:: Task brief ::
Repeat everything in the data exactly except images.
Top of Data for this task
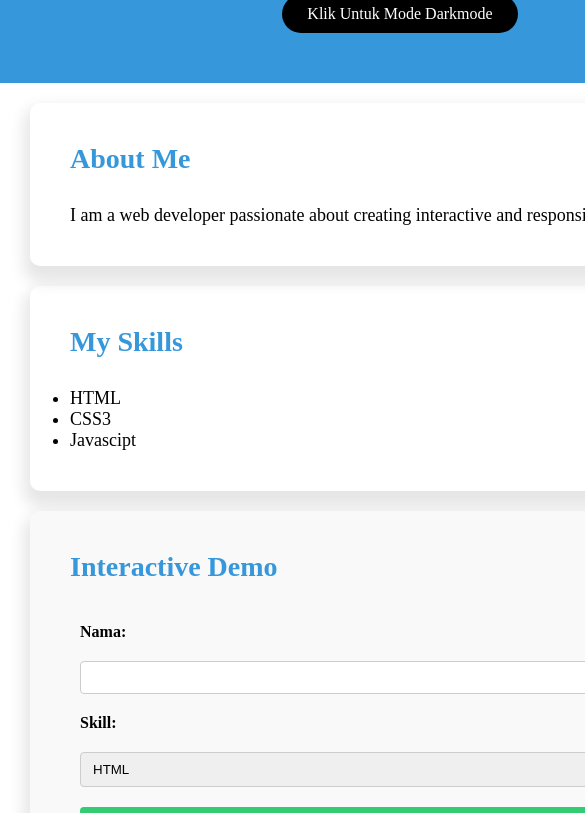
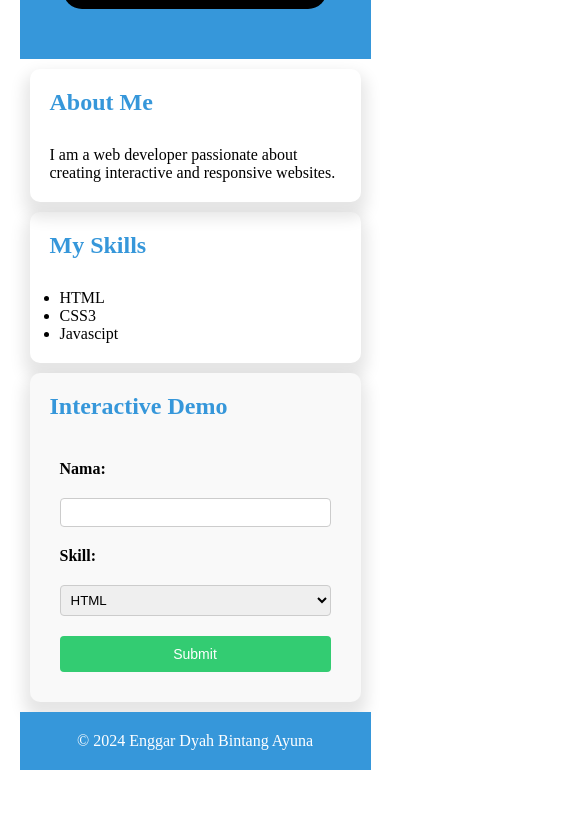
Before and after one commit to enggardyh57/week4-tugasTest, a plain HTML site: page index.html in a window 390 px wide. Shown: the part 113-926 px from the top of the page, 585 px wide, since content can reach past the window. After the commit the page ends 883 px from the top, so only its background shows below. Drawn offline with Linux system fonts and the light colour scheme.

Commit message:
tambah media query

```diff
--- a/style.css
+++ b/style.css
@@ -112,3 +112,62 @@ footer {
   padding: 40px;
   text-align: center;
 }
+
+/* Responsive Styles */
+@media (max-width: 800px) {
+  .container {
+    width: 90%;
+  }
+
+  header h1 {
+    font-size: 40px;
+  }
+
+  .klik {
+    width: 80%;
+  }
+
+  section.about,
+  section.skill,
+  section.interaktif-demo {
+    margin: 10px;
+    padding: 20px;
+  }
+
+  .about h2,
+  .skill h2,
+  .interaktif-demo h2 {
+    font-size: 24px;
+  }
+
+  .about p,
+  .skill ul li {
+    font-size: 16px;
+  }
+  ul li{
+    margin-left: 10px;
+  }
+}
+
+@media (max-width: 500px) {
+  header h1 {
+    font-size: 30px;
+  }
+
+  .klik {
+    width: 90%;
+  }
+
+  input[type="text"],
+  select {
+    padding: 6px;
+  }
+
+  button[type="button"] {
+    font-size: 14px;
+  }
+
+  footer {
+    padding: 20px;
+  }
+}
```
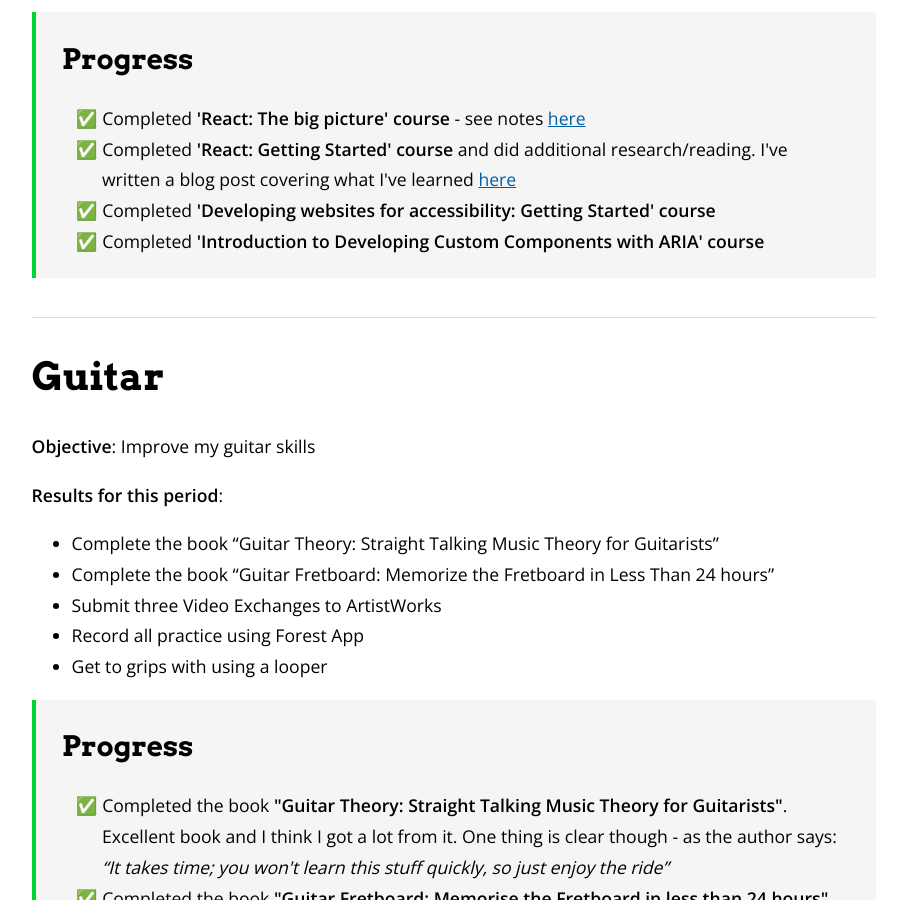
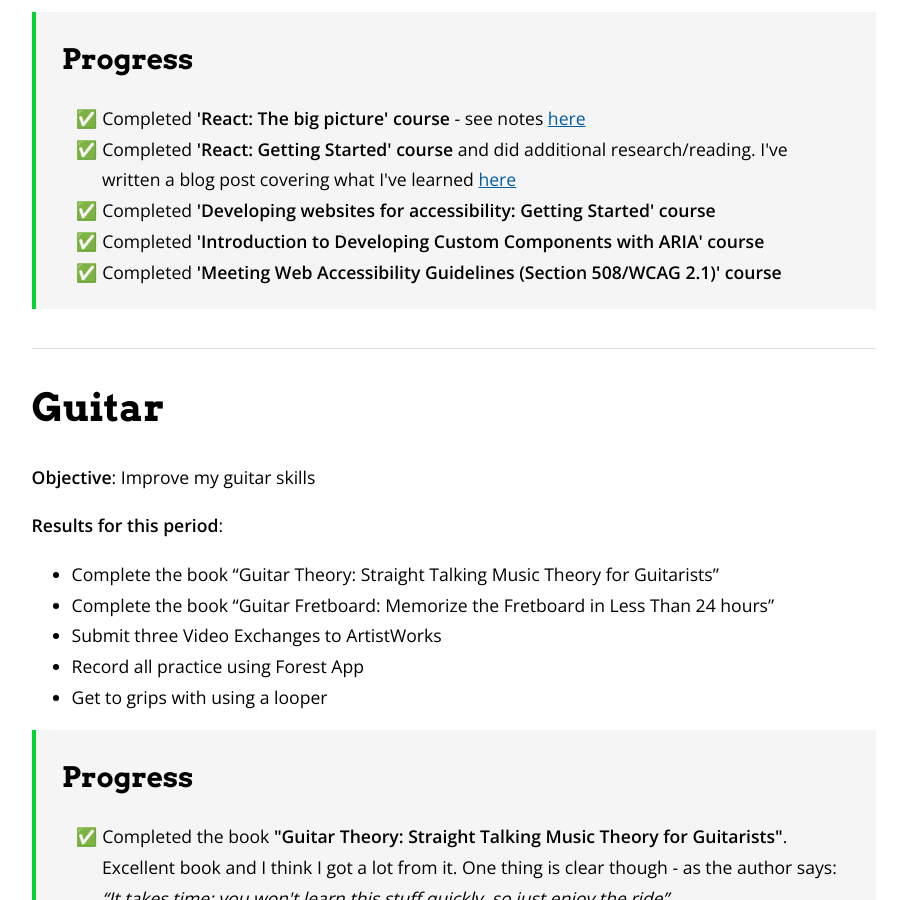
Before and after one commit to gtvj/gtvj.github.io, a Jekyll site: the page built from objectives-2020-Q3.md, in a window 1280 px wide and 900 px high, scrolled down 916 px. Shown: the whole window, without its empty margins (186-1093 px from the left). Built offline with Jekyll 4.4.1, drawn with Linux system fonts in a browser that asks for light colours; nearby versions of some CDN libraries.

Commit message:
Add completion of WCAG 2.1 course

```diff
--- a/objectives-2020-Q3.md
+++ b/objectives-2020-Q3.md
@@ -33,6 +33,7 @@
     <li>Completed <strong>'React: Getting Started' course</strong> and did additional research/reading. I've written a blog post covering what I've learned <a href="/2020/07/28/getting-started-with-react.html">here</a></li>
     <li>Completed <strong>'Developing websites for accessibility: Getting Started' course</strong></li>
     <li>Completed <strong>'Introduction to Developing Custom Components with ARIA' course</strong></li>
+    <li>Completed <strong>'Meeting Web Accessibility Guidelines (Section 508/WCAG 2.1)' course</strong></li>
 </ul>
 </div>
 
```
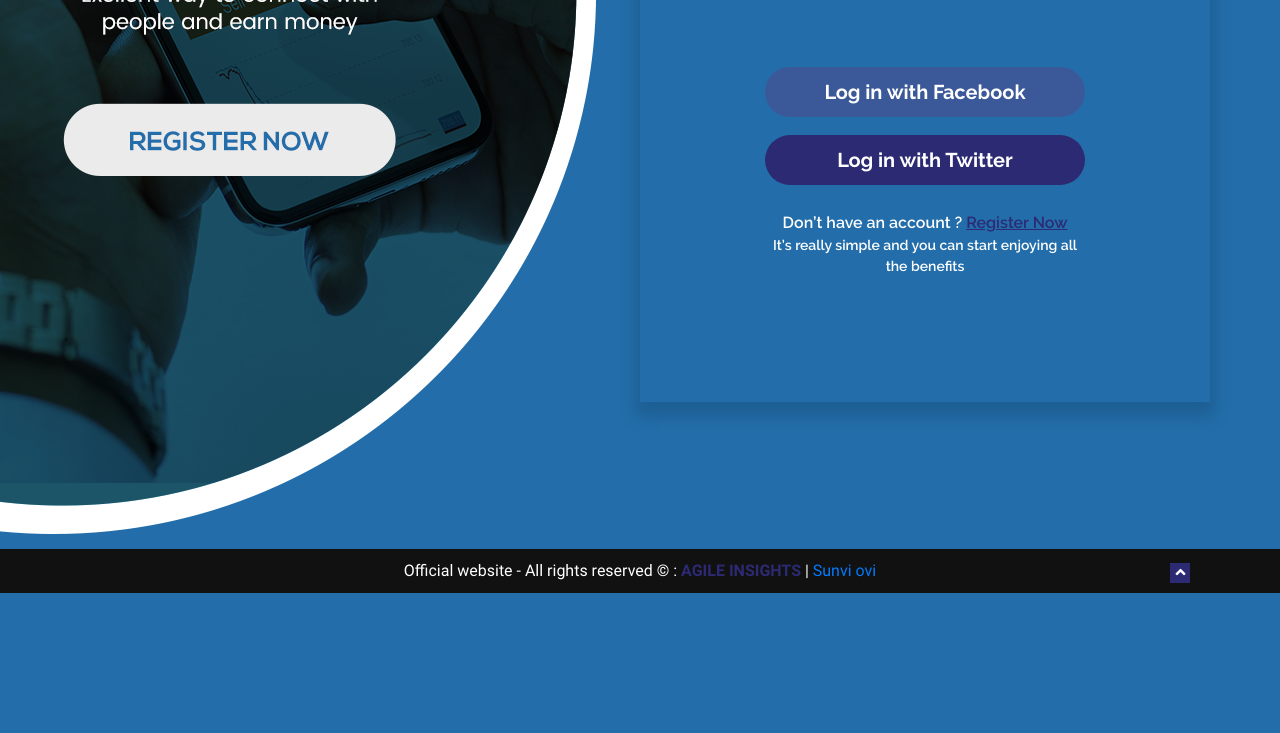
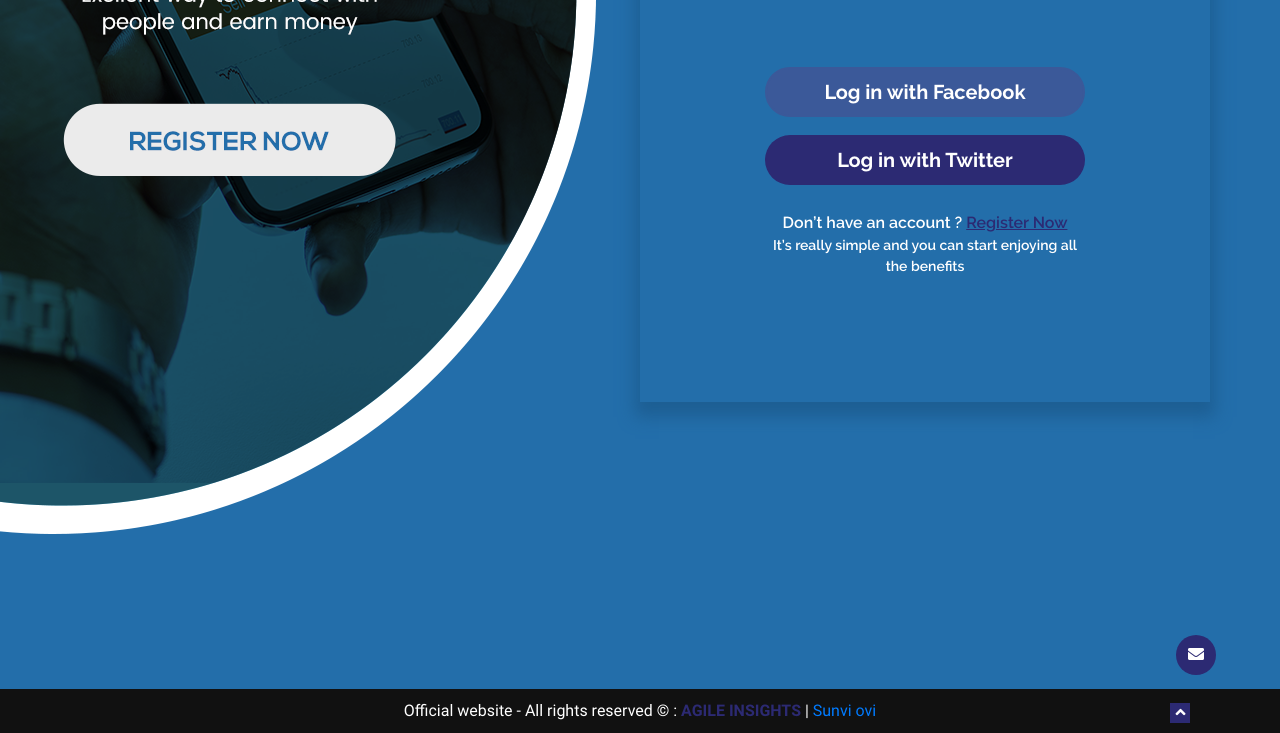
Before and after one commit to ahsan78689/agile, a plain HTML site: page sign-in.html in a window 1280 px wide. Shown: the part 605-1338 px from the top of the page. Before the commit the page ends 1198 px from the top, so only its background shows below. Drawn offline with nearby package versions, Linux system fonts and the light colour scheme.

Commit message:
Chat icon on sign-in-up page updated

```diff
--- a/assets/css/style.css
+++ b/assets/css/style.css
@@ -731,6 +731,10 @@ a.scroll-top {
     background: #236eaa;
 }
 
+.signin .footer-inner, .signup .footer-inner {
+    background-image: none;
+}
+
 .sign-in-up-form-content form > div {
     display: flex;
     align-items: center;
--- a/sign-in.html
+++ b/sign-in.html
@@ -94,6 +94,9 @@
 
 	</content>
 	<footer class="footer">
+		<div class="footer-inner">
+			<a href="#" class="chat wow zoomIn" data-wow-delay="1.2s"><i class="fa fa-envelope"></i></a>
+		</div>
 		<div class="footer-bottom text-center">
 			<div class="container">
 				<div class="row wow fadeInUp" data-wow-delay="1s">
```
Also changed, not shown: sign-up.html (+3 -0 lines).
Bottom of Data for this task
:: Output of the exercise ::
Before and after one commit to enggardyh57/week4-tugasTest, a plain HTML site: page index.html in a window 390 px wide. Shown: the part 113-926 px from the top of the page, 585 px wide, since content can reach past the window. After the commit the page ends 883 px from the top, so only its background shows below. Drawn offline with Linux system fonts and the light colour scheme.

Commit message:
tambah media query

```diff
--- a/style.css
+++ b/style.css
@@ -112,3 +112,62 @@ footer {
   padding: 40px;
   text-align: center;
 }
+
+/* Responsive Styles */
+@media (max-width: 800px) {
+  .container {
+    width: 90%;
+  }
+
+  header h1 {
+    font-size: 40px;
+  }
+
+  .klik {
+    width: 80%;
+  }
+
+  section.about,
+  section.skill,
+  section.interaktif-demo {
+    margin: 10px;
+    padding: 20px;
+  }
+
+  .about h2,
+  .skill h2,
+  .interaktif-demo h2 {
+    font-size: 24px;
+  }
+
+  .about p,
+  .skill ul li {
+    font-size: 16px;
+  }
+  ul li{
+    margin-left: 10px;
+  }
+}
+
+@media (max-width: 500px) {
+  header h1 {
+    font-size: 30px;
+  }
+
+  .klik {
+    width: 90%;
+  }
+
+  input[type="text"],
+  select {
+    padding: 6px;
+  }
+
+  button[type="button"] {
+    font-size: 14px;
+  }
+
+  footer {
+    padding: 20px;
+  }
+}
```
Before and after one commit to gtvj/gtvj.github.io, a Jekyll site: the page built from objectives-2020-Q3.md, in a window 1280 px wide and 900 px high, scrolled down 916 px. Shown: the whole window, without its empty margins (186-1093 px from the left). Built offline with Jekyll 4.4.1, drawn with Linux system fonts in a browser that asks for light colours; nearby versions of some CDN libraries.

Commit message:
Add completion of WCAG 2.1 course

```diff
--- a/objectives-2020-Q3.md
+++ b/objectives-2020-Q3.md
@@ -33,6 +33,7 @@
     <li>Completed <strong>'React: Getting Started' course</strong> and did additional research/reading. I've written a blog post covering what I've learned <a href="/2020/07/28/getting-started-with-react.html">here</a></li>
     <li>Completed <strong>'Developing websites for accessibility: Getting Started' course</strong></li>
     <li>Completed <strong>'Introduction to Developing Custom Components with ARIA' course</strong></li>
+    <li>Completed <strong>'Meeting Web Accessibility Guidelines (Section 508/WCAG 2.1)' course</strong></li>
 </ul>
 </div>
 
```
Before and after one commit to ahsan78689/agile, a plain HTML site: page sign-in.html in a window 1280 px wide. Shown: the part 605-1338 px from the top of the page. Before the commit the page ends 1198 px from the top, so only its background shows below. Drawn offline with nearby package versions, Linux system fonts and the light colour scheme.

Commit message:
Chat icon on sign-in-up page updated

```diff
--- a/assets/css/style.css
+++ b/assets/css/style.css
@@ -731,6 +731,10 @@ a.scroll-top {
     background: #236eaa;
 }
 
+.signin .footer-inner, .signup .footer-inner {
+    background-image: none;
+}
+
 .sign-in-up-form-content form > div {
     display: flex;
     align-items: center;
--- a/sign-in.html
+++ b/sign-in.html
@@ -94,6 +94,9 @@
 
 	</content>
 	<footer class="footer">
+		<div class="footer-inner">
+			<a href="#" class="chat wow zoomIn" data-wow-delay="1.2s"><i class="fa fa-envelope"></i></a>
+		</div>
 		<div class="footer-bottom text-center">
 			<div class="container">
 				<div class="row wow fadeInUp" data-wow-delay="1s">
```
Also changed, not shown: sign-up.html (+3 -0 lines).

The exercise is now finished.